§ Work item
Count how many lines of the material hold "shown". Respond with that number alone.

------ Provided entries

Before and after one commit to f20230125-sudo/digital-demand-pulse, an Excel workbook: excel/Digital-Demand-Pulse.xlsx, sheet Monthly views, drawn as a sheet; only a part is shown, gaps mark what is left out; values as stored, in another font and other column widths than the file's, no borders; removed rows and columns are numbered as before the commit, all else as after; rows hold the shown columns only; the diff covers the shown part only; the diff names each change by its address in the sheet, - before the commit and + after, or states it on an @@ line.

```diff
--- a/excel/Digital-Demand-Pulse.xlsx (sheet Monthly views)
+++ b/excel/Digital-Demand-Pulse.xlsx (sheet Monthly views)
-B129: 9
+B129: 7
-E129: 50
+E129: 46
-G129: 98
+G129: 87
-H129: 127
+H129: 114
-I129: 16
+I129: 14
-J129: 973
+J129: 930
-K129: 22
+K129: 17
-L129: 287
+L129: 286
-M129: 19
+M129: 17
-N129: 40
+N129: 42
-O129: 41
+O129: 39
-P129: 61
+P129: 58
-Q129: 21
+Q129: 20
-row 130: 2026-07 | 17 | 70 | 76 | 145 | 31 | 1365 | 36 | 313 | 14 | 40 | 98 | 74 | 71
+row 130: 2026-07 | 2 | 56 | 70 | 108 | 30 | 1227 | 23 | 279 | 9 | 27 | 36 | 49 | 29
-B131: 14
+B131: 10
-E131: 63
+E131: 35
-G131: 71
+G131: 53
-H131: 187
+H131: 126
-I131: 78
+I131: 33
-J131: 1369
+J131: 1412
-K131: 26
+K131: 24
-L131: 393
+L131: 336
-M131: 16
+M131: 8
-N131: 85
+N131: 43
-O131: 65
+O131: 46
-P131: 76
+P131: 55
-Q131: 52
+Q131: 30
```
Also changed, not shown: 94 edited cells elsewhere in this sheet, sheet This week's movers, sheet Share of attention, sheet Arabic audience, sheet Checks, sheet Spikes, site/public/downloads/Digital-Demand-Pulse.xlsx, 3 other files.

------------

§ Answer to this task
2